**MATERIAL FOR THE TASK**
● ● ● ●

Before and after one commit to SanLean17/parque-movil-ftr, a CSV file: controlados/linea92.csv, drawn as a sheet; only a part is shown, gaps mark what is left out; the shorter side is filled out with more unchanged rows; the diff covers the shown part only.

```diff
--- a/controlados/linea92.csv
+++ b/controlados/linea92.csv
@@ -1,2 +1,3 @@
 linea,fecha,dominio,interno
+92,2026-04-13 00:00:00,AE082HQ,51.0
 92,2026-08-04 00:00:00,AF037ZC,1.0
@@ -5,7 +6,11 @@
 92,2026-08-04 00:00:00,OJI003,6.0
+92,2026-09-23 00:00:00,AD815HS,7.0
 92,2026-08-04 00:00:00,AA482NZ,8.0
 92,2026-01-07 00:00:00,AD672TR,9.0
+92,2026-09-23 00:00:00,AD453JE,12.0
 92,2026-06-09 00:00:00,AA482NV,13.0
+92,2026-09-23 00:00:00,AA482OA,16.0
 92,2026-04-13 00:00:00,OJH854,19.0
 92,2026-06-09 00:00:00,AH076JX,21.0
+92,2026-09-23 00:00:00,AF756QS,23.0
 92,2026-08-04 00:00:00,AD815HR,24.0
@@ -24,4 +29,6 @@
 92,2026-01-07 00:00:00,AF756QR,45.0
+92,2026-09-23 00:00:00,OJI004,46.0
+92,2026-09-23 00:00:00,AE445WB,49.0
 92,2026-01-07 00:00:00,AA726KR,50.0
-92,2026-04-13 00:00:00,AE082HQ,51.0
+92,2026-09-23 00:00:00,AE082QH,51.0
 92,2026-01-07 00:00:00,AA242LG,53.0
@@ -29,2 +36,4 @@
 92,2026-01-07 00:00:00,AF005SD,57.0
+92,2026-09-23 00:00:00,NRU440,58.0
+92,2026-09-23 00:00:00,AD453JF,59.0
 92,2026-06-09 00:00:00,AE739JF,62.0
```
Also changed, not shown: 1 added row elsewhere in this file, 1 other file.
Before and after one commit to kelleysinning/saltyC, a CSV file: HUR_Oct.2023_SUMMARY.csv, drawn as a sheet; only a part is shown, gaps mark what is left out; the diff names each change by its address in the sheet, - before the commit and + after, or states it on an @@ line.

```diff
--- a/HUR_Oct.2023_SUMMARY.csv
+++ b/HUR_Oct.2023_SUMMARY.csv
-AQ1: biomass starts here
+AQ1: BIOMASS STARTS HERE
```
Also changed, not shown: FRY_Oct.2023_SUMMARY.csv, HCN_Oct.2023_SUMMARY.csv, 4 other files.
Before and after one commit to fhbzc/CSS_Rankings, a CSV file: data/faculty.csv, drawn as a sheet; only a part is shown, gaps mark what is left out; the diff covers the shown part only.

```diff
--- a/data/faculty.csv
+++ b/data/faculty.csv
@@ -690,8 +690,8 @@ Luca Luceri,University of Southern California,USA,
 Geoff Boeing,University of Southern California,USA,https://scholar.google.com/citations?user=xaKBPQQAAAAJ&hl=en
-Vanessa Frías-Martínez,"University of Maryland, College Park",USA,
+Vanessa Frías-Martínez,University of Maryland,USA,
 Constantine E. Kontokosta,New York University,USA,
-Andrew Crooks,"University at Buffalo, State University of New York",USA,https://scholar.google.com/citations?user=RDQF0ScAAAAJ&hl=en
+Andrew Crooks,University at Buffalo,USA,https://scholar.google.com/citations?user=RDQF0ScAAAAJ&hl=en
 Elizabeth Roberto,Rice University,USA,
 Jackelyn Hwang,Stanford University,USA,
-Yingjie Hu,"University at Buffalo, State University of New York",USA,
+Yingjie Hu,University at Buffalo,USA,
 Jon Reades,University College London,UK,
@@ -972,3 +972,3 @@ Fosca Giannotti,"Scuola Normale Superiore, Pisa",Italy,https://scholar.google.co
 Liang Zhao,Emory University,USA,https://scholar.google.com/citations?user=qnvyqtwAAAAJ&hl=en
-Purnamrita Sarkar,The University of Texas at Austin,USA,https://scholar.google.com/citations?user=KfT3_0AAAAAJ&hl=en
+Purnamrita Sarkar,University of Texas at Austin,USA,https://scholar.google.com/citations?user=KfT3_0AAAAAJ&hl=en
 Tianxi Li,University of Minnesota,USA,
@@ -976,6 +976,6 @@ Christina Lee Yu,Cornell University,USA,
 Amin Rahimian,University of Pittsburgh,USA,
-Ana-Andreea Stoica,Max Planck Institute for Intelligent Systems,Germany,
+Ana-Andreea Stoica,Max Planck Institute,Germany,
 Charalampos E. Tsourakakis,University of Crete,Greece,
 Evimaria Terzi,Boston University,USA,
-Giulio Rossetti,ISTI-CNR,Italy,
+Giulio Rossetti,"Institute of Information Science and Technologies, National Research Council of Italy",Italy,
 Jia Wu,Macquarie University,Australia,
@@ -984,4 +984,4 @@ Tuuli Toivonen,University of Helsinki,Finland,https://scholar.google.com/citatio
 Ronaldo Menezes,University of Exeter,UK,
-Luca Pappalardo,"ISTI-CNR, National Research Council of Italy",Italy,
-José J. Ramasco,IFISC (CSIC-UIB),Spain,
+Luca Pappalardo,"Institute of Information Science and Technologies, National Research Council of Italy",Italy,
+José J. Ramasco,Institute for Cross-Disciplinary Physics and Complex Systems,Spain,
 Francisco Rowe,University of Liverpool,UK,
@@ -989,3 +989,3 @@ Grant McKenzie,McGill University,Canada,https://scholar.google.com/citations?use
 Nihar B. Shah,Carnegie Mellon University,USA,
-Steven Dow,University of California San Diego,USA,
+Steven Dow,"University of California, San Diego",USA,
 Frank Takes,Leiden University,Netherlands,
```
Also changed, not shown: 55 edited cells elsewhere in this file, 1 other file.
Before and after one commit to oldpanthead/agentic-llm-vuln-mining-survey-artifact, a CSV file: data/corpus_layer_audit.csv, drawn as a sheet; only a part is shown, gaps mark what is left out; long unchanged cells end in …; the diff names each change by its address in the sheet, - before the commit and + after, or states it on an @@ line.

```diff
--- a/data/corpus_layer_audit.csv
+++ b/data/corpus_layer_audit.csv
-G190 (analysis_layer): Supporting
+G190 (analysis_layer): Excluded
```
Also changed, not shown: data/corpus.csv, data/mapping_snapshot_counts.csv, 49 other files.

● ● ● ●

**PROBLEM TO WORK ON**
Return the entries above exactly, each one complete.

**ANSWER SECTION**
Before and after one commit to SanLean17/parque-movil-ftr, a CSV file: controlados/linea92.csv, drawn as a sheet; only a part is shown, gaps mark what is left out; the shorter side is filled out with more unchanged rows; the diff covers the shown part only.

```diff
--- a/controlados/linea92.csv
+++ b/controlados/linea92.csv
@@ -1,2 +1,3 @@
 linea,fecha,dominio,interno
+92,2026-04-13 00:00:00,AE082HQ,51.0
 92,2026-08-04 00:00:00,AF037ZC,1.0
@@ -5,7 +6,11 @@
 92,2026-08-04 00:00:00,OJI003,6.0
+92,2026-09-23 00:00:00,AD815HS,7.0
 92,2026-08-04 00:00:00,AA482NZ,8.0
 92,2026-01-07 00:00:00,AD672TR,9.0
+92,2026-09-23 00:00:00,AD453JE,12.0
 92,2026-06-09 00:00:00,AA482NV,13.0
+92,2026-09-23 00:00:00,AA482OA,16.0
 92,2026-04-13 00:00:00,OJH854,19.0
 92,2026-06-09 00:00:00,AH076JX,21.0
+92,2026-09-23 00:00:00,AF756QS,23.0
 92,2026-08-04 00:00:00,AD815HR,24.0
@@ -24,4 +29,6 @@
 92,2026-01-07 00:00:00,AF756QR,45.0
+92,2026-09-23 00:00:00,OJI004,46.0
+92,2026-09-23 00:00:00,AE445WB,49.0
 92,2026-01-07 00:00:00,AA726KR,50.0
-92,2026-04-13 00:00:00,AE082HQ,51.0
+92,2026-09-23 00:00:00,AE082QH,51.0
 92,2026-01-07 00:00:00,AA242LG,53.0
@@ -29,2 +36,4 @@
 92,2026-01-07 00:00:00,AF005SD,57.0
+92,2026-09-23 00:00:00,NRU440,58.0
+92,2026-09-23 00:00:00,AD453JF,59.0
 92,2026-06-09 00:00:00,AE739JF,62.0
```
Also changed, not shown: 1 added row elsewhere in this file, 1 other file.
Before and after one commit to kelleysinning/saltyC, a CSV file: HUR_Oct.2023_SUMMARY.csv, drawn as a sheet; only a part is shown, gaps mark what is left out; the diff names each change by its address in the sheet, - before the commit and + after, or states it on an @@ line.

```diff
--- a/HUR_Oct.2023_SUMMARY.csv
+++ b/HUR_Oct.2023_SUMMARY.csv
-AQ1: biomass starts here
+AQ1: BIOMASS STARTS HERE
```
Also changed, not shown: FRY_Oct.2023_SUMMARY.csv, HCN_Oct.2023_SUMMARY.csv, 4 other files.
Before and after one commit to fhbzc/CSS_Rankings, a CSV file: data/faculty.csv, drawn as a sheet; only a part is shown, gaps mark what is left out; the diff covers the shown part only.

```diff
--- a/data/faculty.csv
+++ b/data/faculty.csv
@@ -690,8 +690,8 @@ Luca Luceri,University of Southern California,USA,
 Geoff Boeing,University of Southern California,USA,https://scholar.google.com/citations?user=xaKBPQQAAAAJ&hl=en
-Vanessa Frías-Martínez,"University of Maryland, College Park",USA,
+Vanessa Frías-Martínez,University of Maryland,USA,
 Constantine E. Kontokosta,New York University,USA,
-Andrew Crooks,"University at Buffalo, State University of New York",USA,https://scholar.google.com/citations?user=RDQF0ScAAAAJ&hl=en
+Andrew Crooks,University at Buffalo,USA,https://scholar.google.com/citations?user=RDQF0ScAAAAJ&hl=en
 Elizabeth Roberto,Rice University,USA,
 Jackelyn Hwang,Stanford University,USA,
-Yingjie Hu,"University at Buffalo, State University of New York",USA,
+Yingjie Hu,University at Buffalo,USA,
 Jon Reades,University College London,UK,
@@ -972,3 +972,3 @@ Fosca Giannotti,"Scuola Normale Superiore, Pisa",Italy,https://scholar.google.co
 Liang Zhao,Emory University,USA,https://scholar.google.com/citations?user=qnvyqtwAAAAJ&hl=en
-Purnamrita Sarkar,The University of Texas at Austin,USA,https://scholar.google.com/citations?user=KfT3_0AAAAAJ&hl=en
+Purnamrita Sarkar,University of Texas at Austin,USA,https://scholar.google.com/citations?user=KfT3_0AAAAAJ&hl=en
 Tianxi Li,University of Minnesota,USA,
@@ -976,6 +976,6 @@ Christina Lee Yu,Cornell University,USA,
 Amin Rahimian,University of Pittsburgh,USA,
-Ana-Andreea Stoica,Max Planck Institute for Intelligent Systems,Germany,
+Ana-Andreea Stoica,Max Planck Institute,Germany,
 Charalampos E. Tsourakakis,University of Crete,Greece,
 Evimaria Terzi,Boston University,USA,
-Giulio Rossetti,ISTI-CNR,Italy,
+Giulio Rossetti,"Institute of Information Science and Technologies, National Research Council of Italy",Italy,
 Jia Wu,Macquarie University,Australia,
@@ -984,4 +984,4 @@ Tuuli Toivonen,University of Helsinki,Finland,https://scholar.google.com/citatio
 Ronaldo Menezes,University of Exeter,UK,
-Luca Pappalardo,"ISTI-CNR, National Research Council of Italy",Italy,
-José J. Ramasco,IFISC (CSIC-UIB),Spain,
+Luca Pappalardo,"Institute of Information Science and Technologies, National Research Council of Italy",Italy,
+José J. Ramasco,Institute for Cross-Disciplinary Physics and Complex Systems,Spain,
 Francisco Rowe,University of Liverpool,UK,
@@ -989,3 +989,3 @@ Grant McKenzie,McGill University,Canada,https://scholar.google.com/citations?use
 Nihar B. Shah,Carnegie Mellon University,USA,
-Steven Dow,University of California San Diego,USA,
+Steven Dow,"University of California, San Diego",USA,
 Frank Takes,Leiden University,Netherlands,
```
Also changed, not shown: 55 edited cells elsewhere in this file, 1 other file.
Before and after one commit to oldpanthead/agentic-llm-vuln-mining-survey-artifact, a CSV file: data/corpus_layer_audit.csv, drawn as a sheet; only a part is shown, gaps mark what is left out; long unchanged cells end in …; the diff names each change by its address in the sheet, - before the commit and + after, or states it on an @@ line.

```diff
--- a/data/corpus_layer_audit.csv
+++ b/data/corpus_layer_audit.csv
-G190 (analysis_layer): Supporting
+G190 (analysis_layer): Excluded
```
Also changed, not shown: data/corpus.csv, data/mapping_snapshot_counts.csv, 49 other files.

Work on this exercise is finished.